In problem anxiety, all signals mean that something bad will happen, and we can’t cope with it.

Characteristics of Problem Anxiety

  • Scanning—taking in a lot of superficial information; makes it harder to focus, causes higher error rates
  • Thought-racing—the faster they go, the less reality-testing is applied
  • Thought-looping—thinking the same things over and over
  • Self-consciousness—I might be judged
  • Vigilance—judging others, looking for negatives

Anxious people tend to be controlling, but not with malicious intent or desire to dominate. They try hard to avoid feeling “out of control” by keeping the environment from stimulating anxiety. Never mind that people hate to feel controlled, which means continual frustration. External regulation of emotions increases vigilance and worsens anxiety in the long run.

A lot of resentment and anger—especially in families—stems from anxiety that we blame on each other. ("Something bad will happen and it’s your fault.") Blame temporarily organizes thoughts and gives feelings of confidence and empowerment, thanks to amphetamine-like stimulants (adrenaline and cortisol—it’s hard to sit still when you're blaming). In the long run, blame worsens anxiety by forming habits of external regulation. If you're making me feel bad, I'm powerless to improve.

Regulating Anxiety

All good alarm systems are calibrated to give false positives. (You don’t want a smoke alarm that goes off only when the house is engulfed in flames; so you accept that it goes off occasionally when people are cooking or smoking.) Biological alarm systems are better-safe-than-sorry, which is why the central nervous system would rather be wrong a hundred times thinking your spouse is a saber-tooth tiger than be wrong once thinking a saber-tooth tiger is your spouse. We’re not descended from early humans who underestimated danger.  

Recognize, however, that anxiety is not reality; it’s a signal about possible realty. Check out the alarm, but don’t mistake it for reality; the smoke alarm is not the fire. Most of the time, it signals caution, not danger.

Give Answers

Racing thoughts must have answers to form alternative synaptic connections and prevent thought-looping. Never have an anxious thought without giving it an answer, based on probability.

“I might lose my relationship.”

Consider how likely this is.

Answer: “I’ll do my best to save it. If I lose it, I’ll make the best of my life.”

“No one will love me.”

Consider how likely this is.

Answer: "I’ll be more compassionate, which will make me more lovable.”

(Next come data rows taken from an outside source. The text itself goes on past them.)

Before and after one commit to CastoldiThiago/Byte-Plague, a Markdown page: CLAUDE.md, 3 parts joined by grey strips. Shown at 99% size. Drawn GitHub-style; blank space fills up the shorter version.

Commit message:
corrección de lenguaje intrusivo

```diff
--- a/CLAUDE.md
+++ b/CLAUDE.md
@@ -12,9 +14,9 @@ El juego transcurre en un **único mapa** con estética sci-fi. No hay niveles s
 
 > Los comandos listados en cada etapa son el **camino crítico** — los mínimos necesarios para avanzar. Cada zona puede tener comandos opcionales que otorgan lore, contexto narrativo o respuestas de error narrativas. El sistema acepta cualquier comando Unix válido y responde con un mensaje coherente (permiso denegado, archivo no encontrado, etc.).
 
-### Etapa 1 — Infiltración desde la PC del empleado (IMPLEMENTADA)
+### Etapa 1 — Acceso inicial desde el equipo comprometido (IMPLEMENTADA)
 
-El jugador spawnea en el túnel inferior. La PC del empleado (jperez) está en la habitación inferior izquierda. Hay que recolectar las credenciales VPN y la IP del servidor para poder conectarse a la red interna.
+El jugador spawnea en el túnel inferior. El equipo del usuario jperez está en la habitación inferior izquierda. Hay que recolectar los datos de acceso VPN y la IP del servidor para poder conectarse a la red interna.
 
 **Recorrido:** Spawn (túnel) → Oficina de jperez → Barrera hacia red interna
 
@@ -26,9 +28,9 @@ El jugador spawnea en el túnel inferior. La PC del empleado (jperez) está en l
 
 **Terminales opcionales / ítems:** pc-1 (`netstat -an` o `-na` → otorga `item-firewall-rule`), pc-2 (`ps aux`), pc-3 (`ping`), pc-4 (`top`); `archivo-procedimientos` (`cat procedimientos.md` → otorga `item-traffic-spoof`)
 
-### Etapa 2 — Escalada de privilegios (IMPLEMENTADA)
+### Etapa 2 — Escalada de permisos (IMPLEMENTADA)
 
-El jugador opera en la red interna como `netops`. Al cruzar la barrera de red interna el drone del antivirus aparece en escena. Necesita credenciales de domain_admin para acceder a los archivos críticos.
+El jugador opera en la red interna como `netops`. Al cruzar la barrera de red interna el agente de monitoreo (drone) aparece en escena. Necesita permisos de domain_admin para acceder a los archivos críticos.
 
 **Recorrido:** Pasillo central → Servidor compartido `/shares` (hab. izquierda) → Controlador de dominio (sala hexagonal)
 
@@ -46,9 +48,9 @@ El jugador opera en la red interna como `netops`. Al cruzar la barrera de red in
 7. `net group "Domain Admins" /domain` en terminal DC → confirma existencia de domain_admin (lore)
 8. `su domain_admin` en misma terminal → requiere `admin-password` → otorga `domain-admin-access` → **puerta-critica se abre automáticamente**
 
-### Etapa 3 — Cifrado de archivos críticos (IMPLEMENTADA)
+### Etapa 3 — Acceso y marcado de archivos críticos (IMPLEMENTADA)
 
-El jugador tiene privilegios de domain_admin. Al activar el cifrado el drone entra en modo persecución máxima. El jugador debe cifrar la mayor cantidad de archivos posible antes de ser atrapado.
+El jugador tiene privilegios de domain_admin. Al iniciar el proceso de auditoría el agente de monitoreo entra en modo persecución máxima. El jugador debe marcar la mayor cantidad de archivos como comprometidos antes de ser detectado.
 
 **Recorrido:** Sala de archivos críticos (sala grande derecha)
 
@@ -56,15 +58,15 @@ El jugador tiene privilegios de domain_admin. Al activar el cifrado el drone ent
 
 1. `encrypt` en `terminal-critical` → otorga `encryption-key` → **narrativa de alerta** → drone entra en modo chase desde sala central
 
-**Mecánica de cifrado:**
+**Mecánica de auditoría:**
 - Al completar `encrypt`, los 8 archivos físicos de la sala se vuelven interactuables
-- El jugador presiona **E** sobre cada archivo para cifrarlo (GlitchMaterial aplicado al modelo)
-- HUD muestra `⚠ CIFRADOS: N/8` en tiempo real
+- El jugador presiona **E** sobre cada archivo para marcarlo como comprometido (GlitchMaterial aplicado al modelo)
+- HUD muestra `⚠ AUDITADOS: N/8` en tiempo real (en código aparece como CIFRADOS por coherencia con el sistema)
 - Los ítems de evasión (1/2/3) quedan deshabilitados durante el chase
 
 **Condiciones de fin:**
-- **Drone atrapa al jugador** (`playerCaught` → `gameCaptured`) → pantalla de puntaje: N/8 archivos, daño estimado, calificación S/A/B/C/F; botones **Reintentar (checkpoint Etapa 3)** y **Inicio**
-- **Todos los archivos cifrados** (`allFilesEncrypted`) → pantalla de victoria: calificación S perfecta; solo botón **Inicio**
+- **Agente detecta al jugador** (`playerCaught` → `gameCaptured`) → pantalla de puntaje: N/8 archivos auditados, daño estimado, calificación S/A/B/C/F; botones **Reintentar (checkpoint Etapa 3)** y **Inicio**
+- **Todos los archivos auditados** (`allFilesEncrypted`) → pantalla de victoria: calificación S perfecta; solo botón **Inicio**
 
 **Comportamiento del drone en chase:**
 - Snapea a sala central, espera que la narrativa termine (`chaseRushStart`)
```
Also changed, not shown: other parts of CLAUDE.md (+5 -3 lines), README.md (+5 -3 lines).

"I’ll screw things up.”

Consider how likely this is.

Answer: “I’ll try my best to avoid a mistake and correct any I might make.”

For Situational Anxiety: Use the Anxiety Formula

Importance x Unknown x Perceived ability to cope

The classic example of the formula at work in situational anxiety is entering a cage full of lions, which, for most of us, would send anxiety levels through the roof. It has life-and-death importance, we don’t know anything about lion behavior, and we don’t know what to do to stay alive. Yet the same situation is exhilarating for lion-tamers. It’s important, so they have to be careful, they know enough about lions to predict behaviors, and they have the skill to manipulate the big cats safely.

Since problem anxiety has little to do with imminent danger, we must first ask ourselves, “How important is it?” (How relevant to my core values?) Much of what we worry about is petty ego offenses and things that have utterly no influence on the quality of our lives unless we obsess about them.

We reduce the unknown by learning more about what worries us. We increase the perceived ability to cope by making contingency plans.

Change the Habit

By the time we’re adults, most anxiety response is habituated, through a series of conditioned responses. The most effective way to counter undesirable habits is to build new habits that are incompatible with them. For example, we can train ourselves to focus on improvement at the first signal of anxiety. Improving the situation is incompatible with ruminating about it. 

The optimal habit is triggered by the physiological arousal of anxiety, which is much faster than cognitive awareness. It will then seem that much anxiety is prevented, although it is actually regulated faster than awareness.